This is a book, I think, for lovers of the American-style sushi joint. This is for people who judge a hot new sushi place on the different and exciting kinds of rolls they serve, and for people who think a “Volcano Roll” or a “Mango Chutney Roll with Spicy Curry Sauce” sounds like a delectable treat.
On the other hand, if the words “Edo mae,” “Otoro” or “Omakase” have any meaning to you, if the yellow insides of a sea urchin start your mouth drooling instead of gagging, you are probably best off staying away.
Trevor Corson’s “The Story of Sushi” is not a pure history book, but instead flip-flops between sushi history in Japan and its development in the US and between telling the story of a class of students enrolled at the California Sushi Academy. The California Sushi Academy offers a 12-week course that circumvents the traditional multi-year apprenticeship system of Japan and delivers sushi-bar ready sushi chefs who are able to meet the current high demand at US restaurants.

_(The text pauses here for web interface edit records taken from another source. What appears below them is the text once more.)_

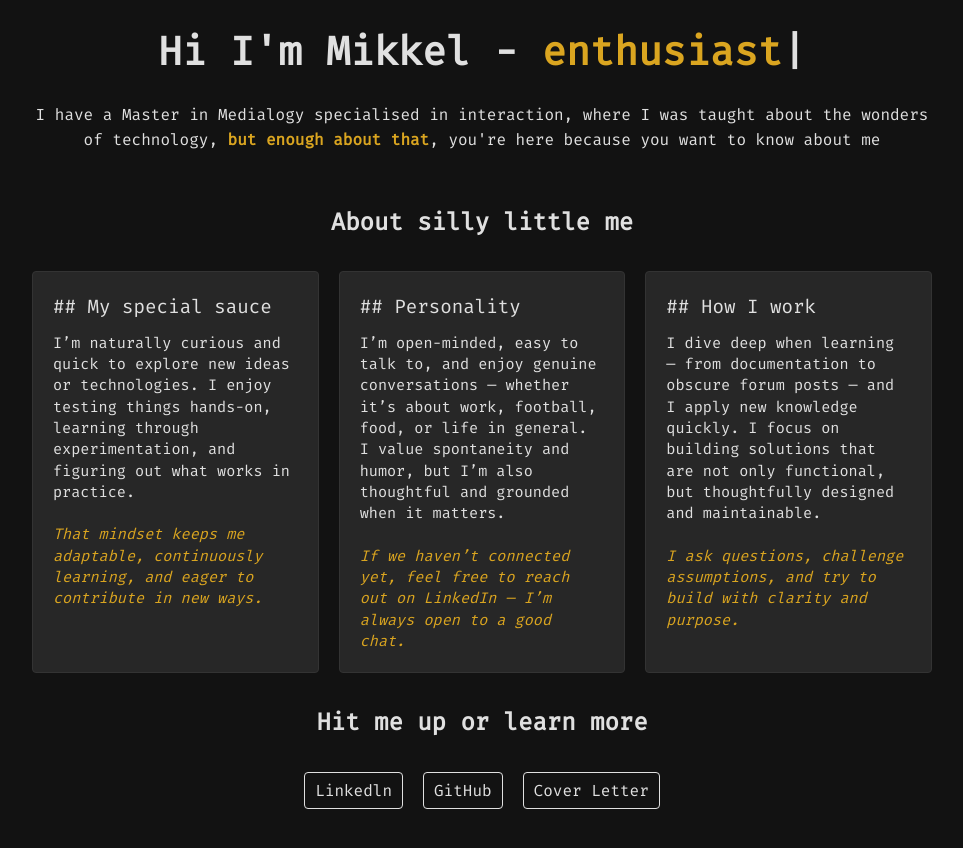
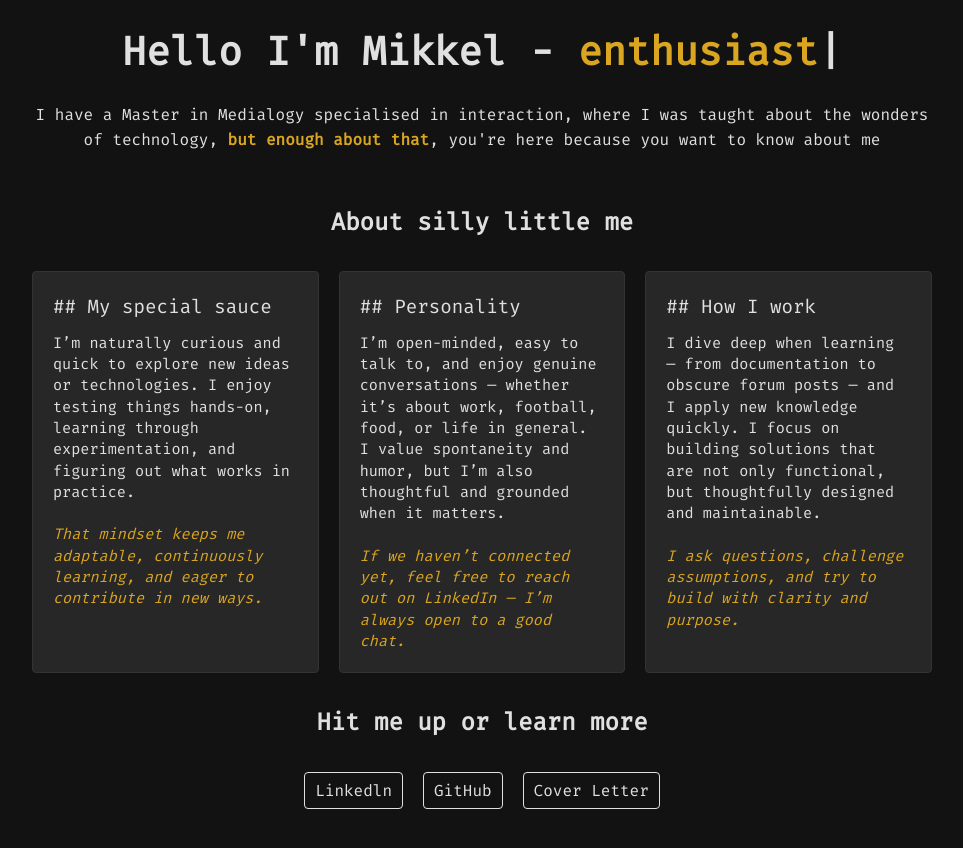
Before and after one commit to mikk8718/mikk8718.github.io, a website: page index.html in a window 1280 px wide. Shown: the whole page, without its empty margins (158-1121 px from the left). Drawn offline with Linux system fonts and the light colour scheme.

Commit message:
Update index.html

```diff
--- a/index.html
+++ b/index.html
@@ -140,7 +140,7 @@
 <body>
   <div class="container">
     <section class="hero">
-      <span class="heading">Hi I'm Mikkel - <span class="typed-text"></span><span class="cursor">|</span></span>
+      <span class="heading">Hello I'm Mikkel - <span class="typed-text"></span><span class="cursor">|</span></span>
 
       <p>I have a Master in Medialogy specialised in interaction, where I was taught about the
         wonders of technology, <span class="special">but enough about that</span>, you're here because you want to know
```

From amongst the students Corson chose to follow Kate as his main character. A young woman of around twenty, Kate lacks confidence, has an unspecified eating disorder, is shy and inward, is terrified of her own sushi knives, has no cooking skills and is disgusted at the idea of touching a raw fish, much less cutting one. Directionless and unsure of herself, Kate borrowed money from her parents to attend the sushi school on somewhat of a whim, hoping for a career where she could socialize with customers as her main concern.
Kate is where the book starts, with chapter one, page one, and Kate is where the book fell apart for me. Obviously, Corson saw in Kate someone he hoped his audience could identify with, someone for whom sushi was still slightly “yucky” and who would be grossed out by the concept of eating octopus and squid. I was personally just annoyed by her, and found myself hoping she would drop-out instead of persevere. Her constant whining and self-doubt got to be too much, and she is the kind of character you wish your could somehow reach into the book and give a good smack on the face too.
It’s too bad, because the other students who are relegated to the side-lines seemed so much more interesting than Kate. But we don’t get to here their stories; like Takumi, the hard-working Japanese student who is secretly a pop star in Japan but escaped to the US where his anonymity allowed him to study his true love, cooking. Or even the Japanese-American girl who dropped out halfway through the course. Why? We’ll never know.
As far as the parts of the book that actually focus on sushi history, they are interesting but nothing new. A bit of time browsing wikipedia would bring you the same information, such as the invention of the California Roll by Ichiro Mashita at the Tokyo Kaikan restaurant in LA in the 1960s when he found himself out of fatty tuna and decided to slip in avocado as a quick substitute, or the ins and outs of the Tsukiji fish market in Tokyo where the bounty of the seas is flash-frozen and auctioned to the highest bidder.
Perhaps the lack of any real new historical information or ground to cover is what gave Corson the idea of giving over half of the book to Kate and the California Sushi Academy. If you are a real sushi novice, then perhaps much of this will be new to you and the behind-the-scenes look at the sushi school will be valuable/entertaining. Personally I just didn’t find a lot here.
On one last note: When I bought this book, it was called “The Zen of Sushi” and I see that the name has since been changed to “The Story of Sushi” which makes me happy. For someone who has “resided in Buddhist temples in Tokyo” (as it says in his author’s bio) Corson should know better than to mis-use the term “Zen” in that way.